WINDSOR, England (FNS) -- The Efficient Consumer Response initiative may be the right way to go in United States today.
But in the United Kingdom, food retailers already have surpassed many of the goals set under the ECR program, according to Richard Williams, supply chain director of Argyll Group, the owner of Safeway in the United Kingdom.
Williams, in a speech to a CIES Logistics Management Program seminar here, said U.K. retailers are substantially ahead of their U.S. counterparts, for example, in implementing integrated supply chain management. CIES, based in Paris, is an international association of food retailers and suppliers.
Williams also warned that differences between food retailing worldwide might limit how much of an impact ECR can have outside the United States, particularly in such areas as price promotions.
In efficient replenishment, for instance, Williams said achieving the U.S. savings target of 4.1% of sales depends on where a company or industry outside the United States already stands in implementing it.
"It is essential to read the savings projected by the ECR program in the context of the way the U.S. grocery market currently operates," he said.
"In the U.K., many of the leading retailers are already substantially down the road of implementing sales-based ordering and are now looking to use sales-based ordering to drive the warehouse replenishment systems. In addition, experimentation is already starting to take place with the cross-docking of fast-moving ambient goods."
The ECR outline also projects a cut in dry grocery inventory levels to 61 days from 104 days, with about two-thirds of this coming from an efficient promotions strategy, Williams said.
But the average for the U.K. industry already is at or below this target, with the leading retailers averaging only 56 days of inventory.
However, Williams said, the U.K. industry still can realize significant savings from full implementation of the ECR plan, provided businesses make the organizational changes required and several issues are resolved.
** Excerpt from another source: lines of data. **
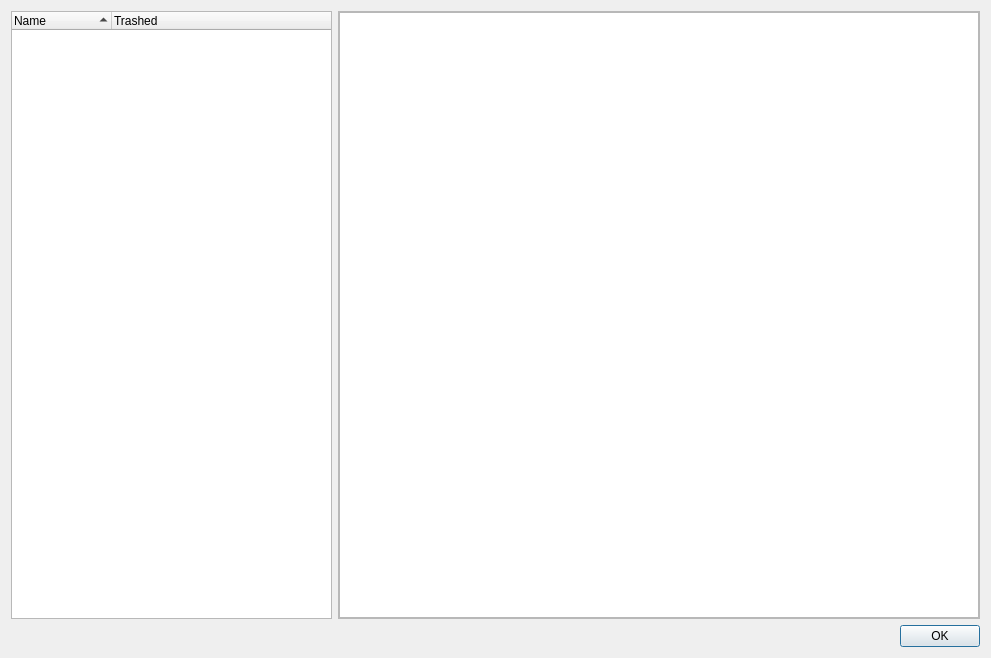
pbek/QOwnNotes, file src/dialogs/localtrashdialog.ui: the form before one commit.
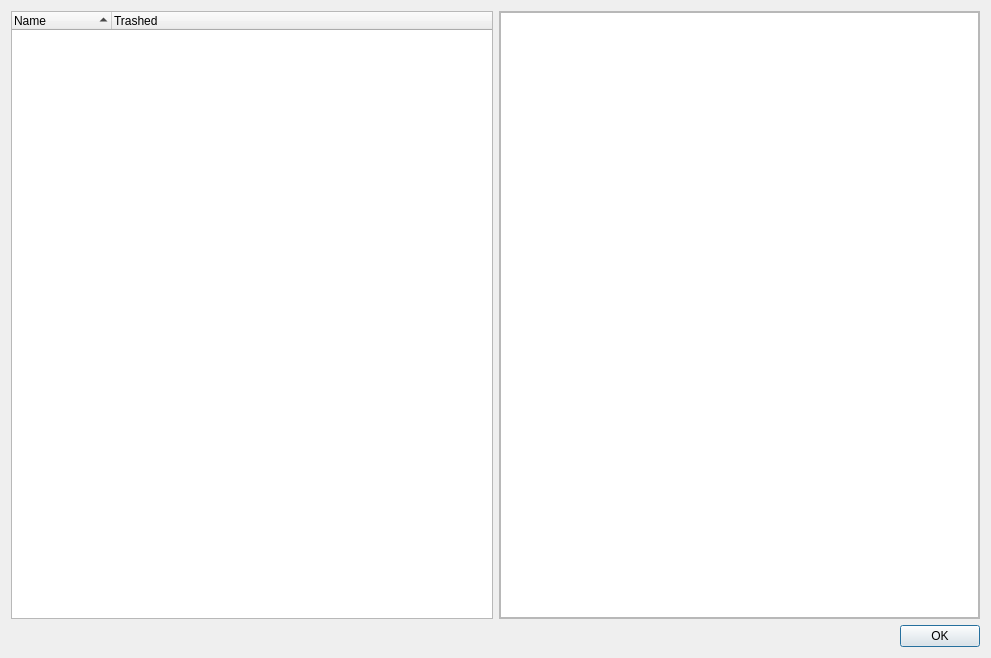
The form after the commit. Icons and pictures are not drawn. Custom widgets are drawn as their Qt base class.

Commit message: corrected default stretch

Diff of the .ui file:
```diff
--- a/src/dialogs/localtrashdialog.ui
+++ b/src/dialogs/localtrashdialog.ui
@@ -53,7 +53,7 @@
       <widget class="QFrame" name="noteBrowserFrame">
        <property name="sizePolicy">
         <sizepolicy hsizetype="Preferred" vsizetype="Preferred">
-         <horstretch>2</horstretch>
+         <horstretch>1</horstretch>
          <verstretch>0</verstretch>
         </sizepolicy>
        </property>
```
These include: the trend by food manufacturers to consolidate production points, which can lengthen the supply chain; vendor replenishment; how to retain a competitive relationship with suppliers while at the same time working more closely with them; shared warehousing between producers and retailers, and how much shipment sizes and lead times can be cut to allow cross-docking on a large scale.
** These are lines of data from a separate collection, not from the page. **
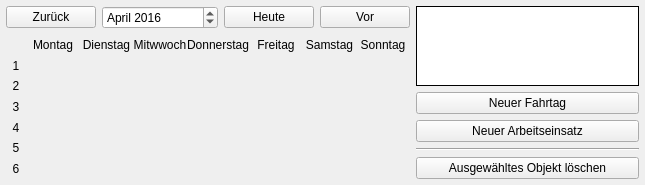
Above: Programm/calendar.ui from philjosch/Einsatzplaner before the change. Below: the same form after it.
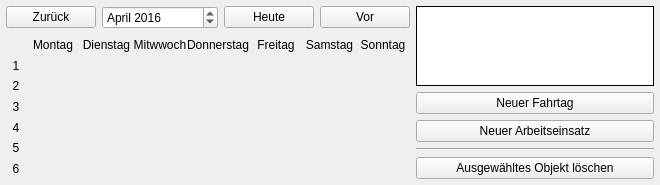
That is the form after the change. Custom widgets are drawn as their Qt base class.

Diff of the .ui file:
```diff
--- a/Programm/calendar.ui
+++ b/Programm/calendar.ui
@@ -6,7 +6,7 @@
    <rect>
     <x>0</x>
     <y>0</y>
-    <width>645</width>
+    <width>660</width>
     <height>185</height>
    </rect>
   </property>
```
Left out of the diff: 10 changed lines with no effect on the pictures.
"I don't think ECR has all the answers," Williams said. "Nor is it a win-win situation for all participants. The key is to make sure you're not one of the losers."